I guess since I’ve done dividing in a ratio, proportion and inverse I should finish off the module. Expect simplifying a ratio and recipes (which will be a challenge to lay out) to come next.
I’m going to call these Vary and Twist.
Section A is some variation practice. Here’s my thinking behind the variations:
- Simple example
- Context change, numbers stay the same
- OK. Now double what we require. answer doubles
- Amount needed triples, answer triples. Also 6 x first one
- We’ve doubled the number of pens in the first one. essentially having the price…
- Now doubling the price
- Halving the price. Link between 5? Maybe 6 + 7 should be swapped around
- Less pens then initially. Answer will get smaller for first time
- Rounding introduced.
- Don’t just quadruple your answer from 9! You’ll introduce a rounding error!
Sections B and C add a little extension, but they use the idea of spaced practice to make students think a little more than standard blocked practice.
Worksheet is here.
Think I might be using this format for more exercises. I’ve done the table layout now. Took me ages.
I’ve found it’s a little limited, though. Tried to do a sheet with probability trees and it quickly became unmanageable with images.
I’ve been using Mr Barton’s SSDD Problems with my year 11 class. I think they’re really good. They do a really good job of making students pick out what they need to do.
Here’s a great one.
This is great because it makes pupils read the question. It was fantastic for revision because we got to discuss 4 topics in one lesson.

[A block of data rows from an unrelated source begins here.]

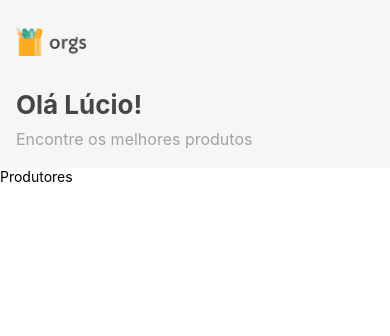
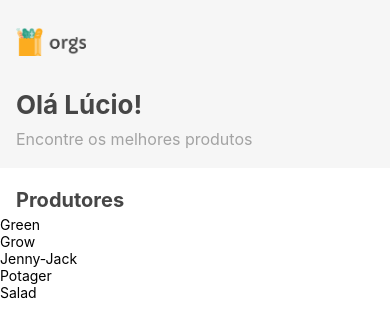
Before and after one commit to luciobeckler/orgsHooks, a React Native app: screen / in a window 390 px wide. Shown: the top 336 px of the page. Built offline with nearby package versions, Linux system fonts and the light colour scheme.

Commit message:
Adicionando Flat List, tentei adicionar o UUID mas não consegui no React Native, App.js agora ocupa a tela inteira

```diff
--- a/App.js
+++ b/App.js
@@ -1,11 +1,16 @@
 import React from 'react';
-import { SafeAreaView } from 'react-native';
+import { SafeAreaView, StyleSheet } from 'react-native';
 import Home from './src/screens/Home';
 import mock from './src/mocks/Home'
 
 export default function App() {
-  return <SafeAreaView>
+  return <SafeAreaView style={estilos.tela}>
     <Home {...mock}></Home>
   </SafeAreaView>
+}
 
-}
+const estilos = StyleSheet.create({
+  tela: {
+    flex: 1
+  }
+})
--- a/package.json
+++ b/package.json
@@ -14,7 +14,10 @@
     "react": "18.2.0",
     "react-dom": "^18.2.0",
     "react-native": "0.72.4",
-    "react-native-web": "~0.19.6"
+    "react-native-uuid": "^2.0.1",
+    "react-native-web": "~0.19.6",
+    "uuid": "^9.0.0",
+    "uuidv4": "^6.2.13"
   },
   "devDependencies": {
     "@babel/core": "^7.20.0"
--- a/src/mocks/Home.js
+++ b/src/mocks/Home.js
@@ -18,7 +18,6 @@
 
 const Home = {
     topo: {
-        imagem: logo,
         boasVindas: "Olá Lúcio!",
         legenda: "Encontre os melhores produtos"
     },
--- a/src/screens/Home/components/Produtores/index.js
+++ b/src/screens/Home/components/Produtores/index.js
@@ -1,15 +1,41 @@
-import React, { useEffect } from 'react'
-import { Text } from 'react-native'
+import React, { useEffect, useState } from 'react'
+import { FlatList, StyleSheet, Text } from 'react-native'
 import carregaHome from '../../../../services/carregaDados'
 
-export default function Produtores() {
+export default function Produtores({ topo: Topo }) {
+
+    const [titulo, setTitulo] = useState('')
+    const [lista, setLista] = useState([])
+
 
     useEffect(() => {
         const retorno = carregaHome()
-        console.log(retorno)
-    }, [])
+        setTitulo(retorno.produtores.titulo)
+        setLista(retorno.produtores.lista)
+    }, []);
 
-    return (
-        <Text>Produtores</Text>
-    )
+    const headerLista = () => {
+        return <>
+            <Topo />
+            <Text style={estilos.titulo}>{titulo}</Text>
+        </>
+    }
+
+    return <FlatList
+        data={lista}
+        renderItem={({ item: { nome, imagem, distancia, estrela } }) => <Text>{nome}</Text>}
+        keyExtractor={(item) => item.nome}
+        ListHeaderComponent={() => headerLista()}
+    />
 }
+
+const estilos = StyleSheet.create({
+    titulo: {
+        fontSize: 20,
+        lineHeight: 32,
+        marginHorizontal: 16,
+        marginTop: 16,
+        fontWeight: 'bold',
+        color: '#464646'
+    }
+})
--- a/src/screens/Home/index.js
+++ b/src/screens/Home/index.js
@@ -3,12 +3,9 @@
 import Topo from './components/Topo'
 import Produtores from './components/Produtores'
 
-export default function TelaProdutores({ topo }) {
-  return (<>
-    <Topo {...topo} />
-    <Produtores />
-  </>
-  )
+export default function TelaProdutores() {
+  return <Produtores topo={Topo} />
+
 }
 
 
```
Also changed, not shown: src/screens/Home/components/Topo/index.js (+4 -3 lines), 1 other file (tests, documents, lock files or other folders).
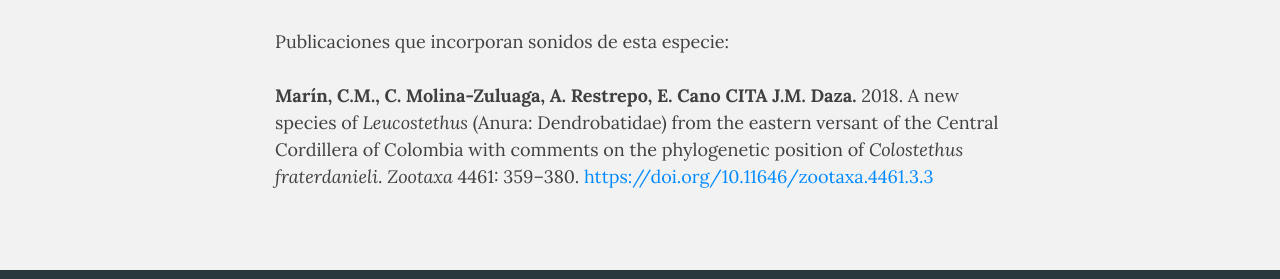
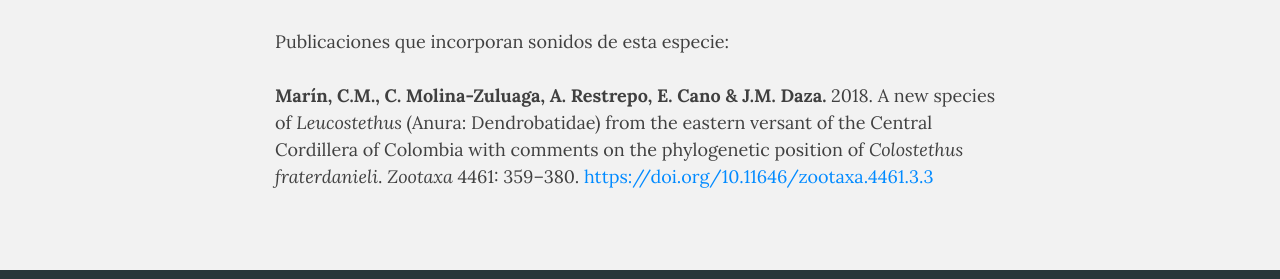
Before and after one commit to colombianfrogs/sounds, a Jekyll site: the page built from docs/species/Leucostethus_fraterdanieli.md, in a window 1280 px wide and 1248 px high. Shown: the part 747-1026 px from the top of the window. Built offline with Jekyll 4.4.1, drawn with Linux system fonts in a browser that asks for light colours.

Commit message:
Update Leucostethus_fraterdanieli.md

```diff
--- a/docs/species/Leucostethus_fraterdanieli.md
+++ b/docs/species/Leucostethus_fraterdanieli.md
@@ -82,4 +82,4 @@
 
 Publicaciones que incorporan sonidos de esta especie:
 <br><br>
-<strong>Marín, C.M., C. Molina-Zuluaga, A. Restrepo, E. Cano CITA J.M. Daza.</strong> 2018. A new species of <i>Leucostethus</i> (Anura: Dendrobatidae) from the eastern versant of the Central Cordillera of Colombia with comments on the phylogenetic position of <i>Colostethus fraterdanieli</i>. <i>Zootaxa</i> 4461: 359--380. <a href="https://doi.org/10.11646/zootaxa.4461.3.3">https://doi.org/10.11646/zootaxa.4461.3.3</a>
+<strong>Marín, C.M., C. Molina-Zuluaga, A. Restrepo, E. Cano & J.M. Daza.</strong> 2018. A new species of <i>Leucostethus</i> (Anura: Dendrobatidae) from the eastern versant of the Central Cordillera of Colombia with comments on the phylogenetic position of <i>Colostethus fraterdanieli</i>. <i>Zootaxa</i> 4461: 359--380. <a href="https://doi.org/10.11646/zootaxa.4461.3.3">https://doi.org/10.11646/zootaxa.4461.3.3</a>
```
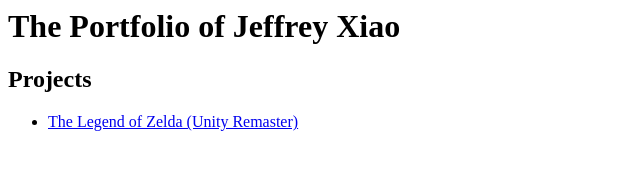
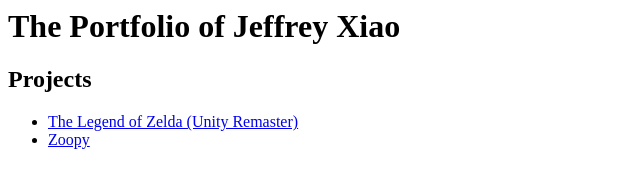
Before and after one commit to JeffXiao2024/Portfolio, a plain HTML site: page index.html in a window 1280 px wide. Shown: the full height of the page, 0-640 px from the left. Drawn offline with Linux system fonts and the light colour scheme.

Commit message:
Add files via upload

```diff
--- a/index.html
+++ b/index.html
@@ -7,7 +7,8 @@
 
 <!-- TODO: Erase one of these two. Replace the 'href' link below with a link to your WebGL build page. -->
 <ul>
-<li><a href="https://b00pster.itch.io/nes-legend-of-zelda-remake-extra">The Legend of Zelda (Unity Remaster)</a></li>
+    <li><a href="https://b00pster.itch.io/nes-legend-of-zelda-remake-extra">The Legend of Zelda (Unity Remaster)</a></li>
+    <li><a href="https://b00pster.itch.io/zoopy">Zoopy</a></li>
 </ul>
 
 <!-- TIP: Rename this file "index.html", and it will become the default landing page whenever someone navigates their browser to your domain. -->
```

There are loads of great SSDD problems. I recommend Socks in a drawer, this nice circles one and this difficult formula one.
Some are less good, though. This one for instance:
I made this one. I’m not sure it’s a proper SSDD. It’s just 4 different questions based on the same image. Not sure it quite fits the SSDD criteria. I’m also not quite sure I can put my finger on exactly what the SSDD criteria is.
As ever, thoughts appreciated.